I don’t remember exactly what Samantha says, but she thinks the area is very dull, which is very strange to me because I could die in that place, it was so beautiful there and so adorably British.
Anyway, my main issue with the book was James Orville III, her professor. First of all, I don’t understand how he’s named James Orville III when we learn late in the book what his father’s name is, which is neither James nor Orville nor II. (I won’t spoil it, though.) But besides that, he just seemed rather unrealistic to me. Like, he’s just strangely obsessed with literature in a way that I just don’t believe is real, and like I said, I was an English major, so that’s saying something. And the way he acts with Samantha just seems ridiculous. All the times they just happen to end up in the same place at the same time and decide to hang out are so implausible. And why would he be in his boxers in his office? Like, he definitely didn’t walk there in boxers, so, what, he took off his pants when he got there? Really? I don’t think so. Samantha seemed pretty weird and awkward, so I definitely don’t buy the ending (I won’t spoil that either), but the book was still really entertaining and well-written otherwise, so I would recommend checking it out once it is published.

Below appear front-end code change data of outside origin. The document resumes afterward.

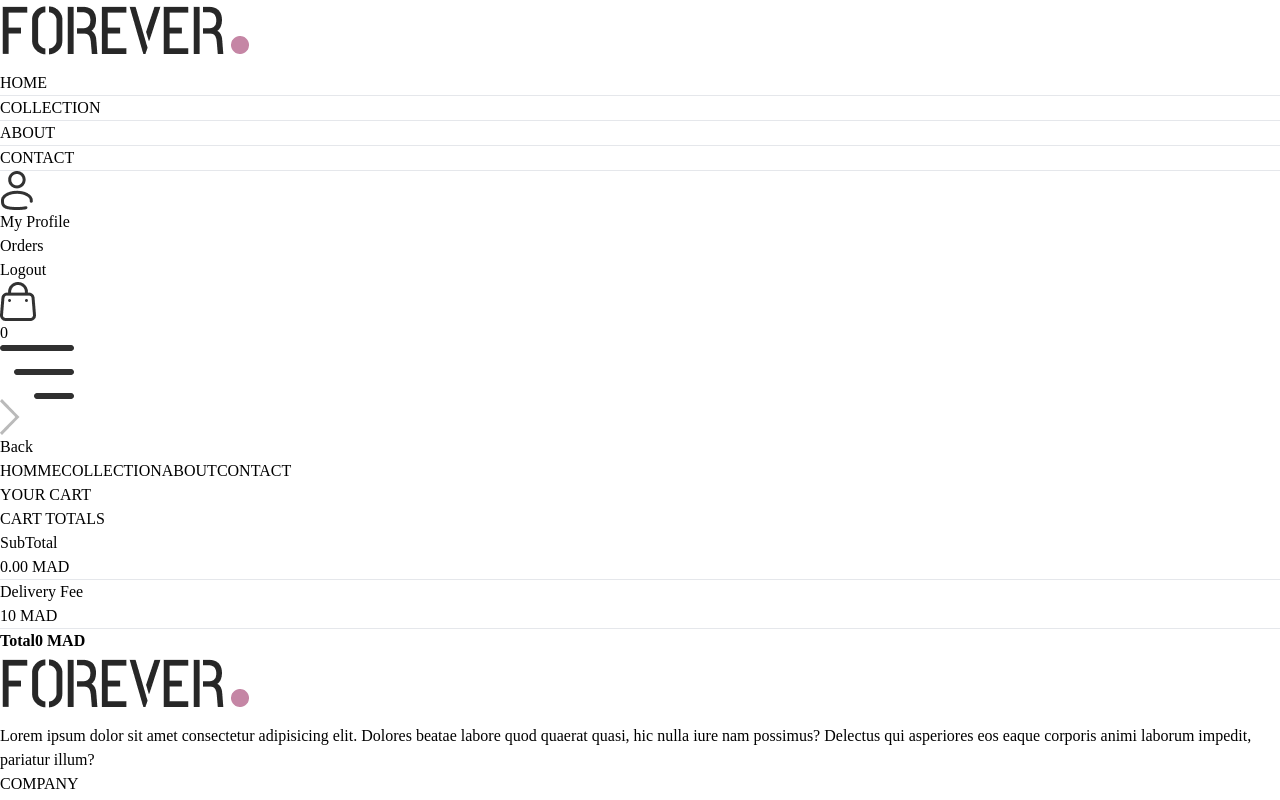
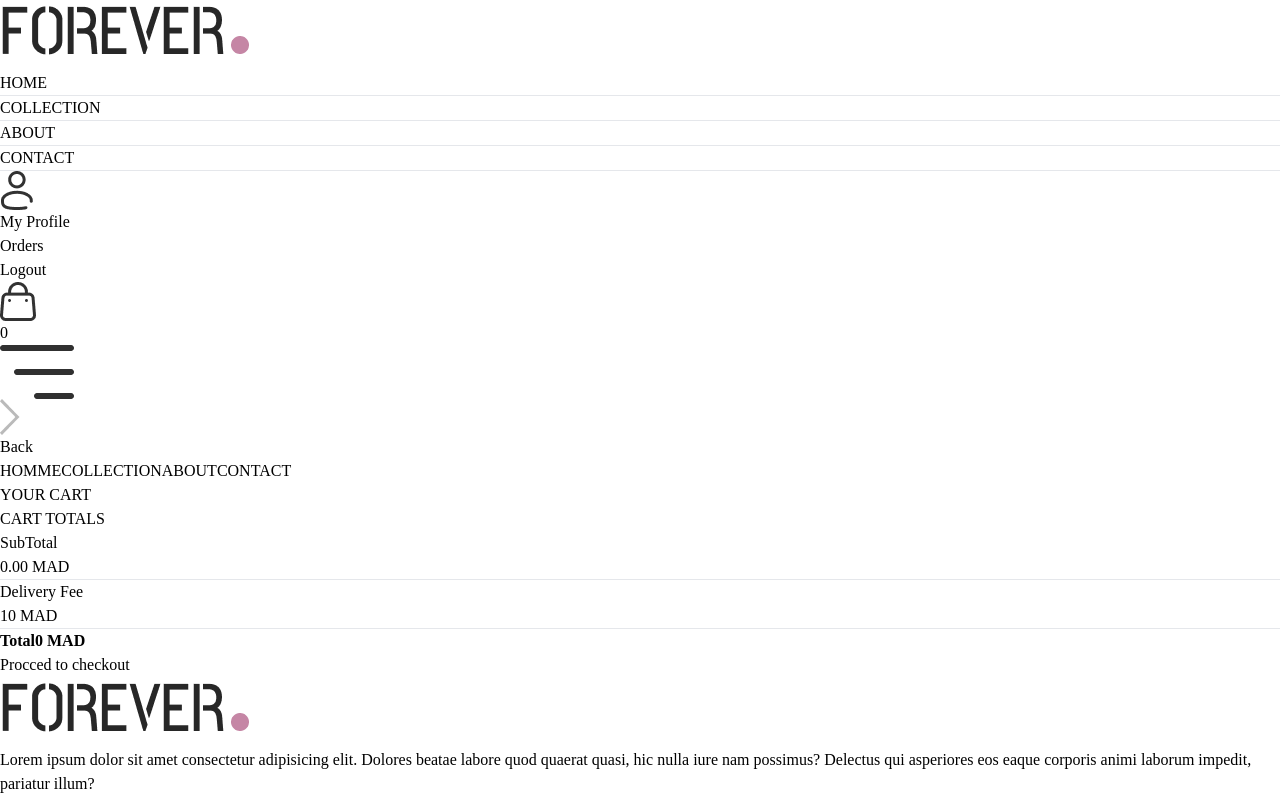
Before and after one commit to Techinho/Ecom-website, a React (Vite) app: page /cart in a window 1280 px wide. Shown: the top 800 px of the page. Built offline with nearby package versions, Linux system fonts and the light colour scheme; a web font is replaced by a local one; what @radix-ui/themes would draw is missing.

Commit message:
cart btn

```diff
--- a/src/components/Navbar.jsx
+++ b/src/components/Navbar.jsx
@@ -4,6 +4,7 @@ import { NavLink, useLocation } from 'react-router-dom'
 import { Link } from 'react-router-dom'
 import {useState }from 'react'
 import { ShopContext } from '../context/ShopContext'
+
 
 
 const Navbar = () => {
@@ -33,7 +34,6 @@ const Navbar = () => {
             <p>CONTACT</p>
             <hr className='w-2/4 border-none h-[1.5px] bg-gray-700 hidden' />
           </NavLink>
-
         </ul>
         <div className='flex items-center gap-6'>
           {pathname.includes("collection")&& <img onClick={()=>setShowSearch(true)} src={assets.search_icon} alt="searchicon" className='w-5 cursor-pointer' />}
--- a/src/components/cartTotal.jsx
+++ b/src/components/cartTotal.jsx
@@ -37,6 +37,10 @@ const CartTotal = () => {
               : getCartAmount() + delivery_fee} {currency}
           </b>
         </div>
+        <div className='w-full text-end '>
+          <button className='bg-black px-4 py-2 text-white text-sm rounded my-8 uppercase'>Procced to checkout</button>
+
+        </div>
       </div>
     </div>
   );
```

Also: I won’t be posting reviews for the next month or so. I’m starting residential treatment for my anorexia, and I won’t be allowed to have my computer or anything, but I will be bringing a nice stack of books, so I’ll be spitting out a handful of reviews right when I return. So just don’t think I’ve abandoned this blog, because I haven’t. I’m just taking a little vacation from life in order to heal. If you’re interested in reading about eating disorders, I’d recommend Wintergirls by Laurie Halse Anderson. Wintergirls is one of my favorite books of all time, and while everyone’s eating disorder is different, I think Anderson did a really good job of creating a very realistic version of anorexia. That being said, if you’re currently really struggling with anorexia, I think the book could be triggering if you want it to be, so read with caution. If you’re still at the point where you don’t want to recover, it might be best to wait to read it until you’re in a better mindset. If you’re looking for triggers, just know that I was right there with you just a week ago, and I’ve only just begun to accept recovery, which I know will happen for you as well.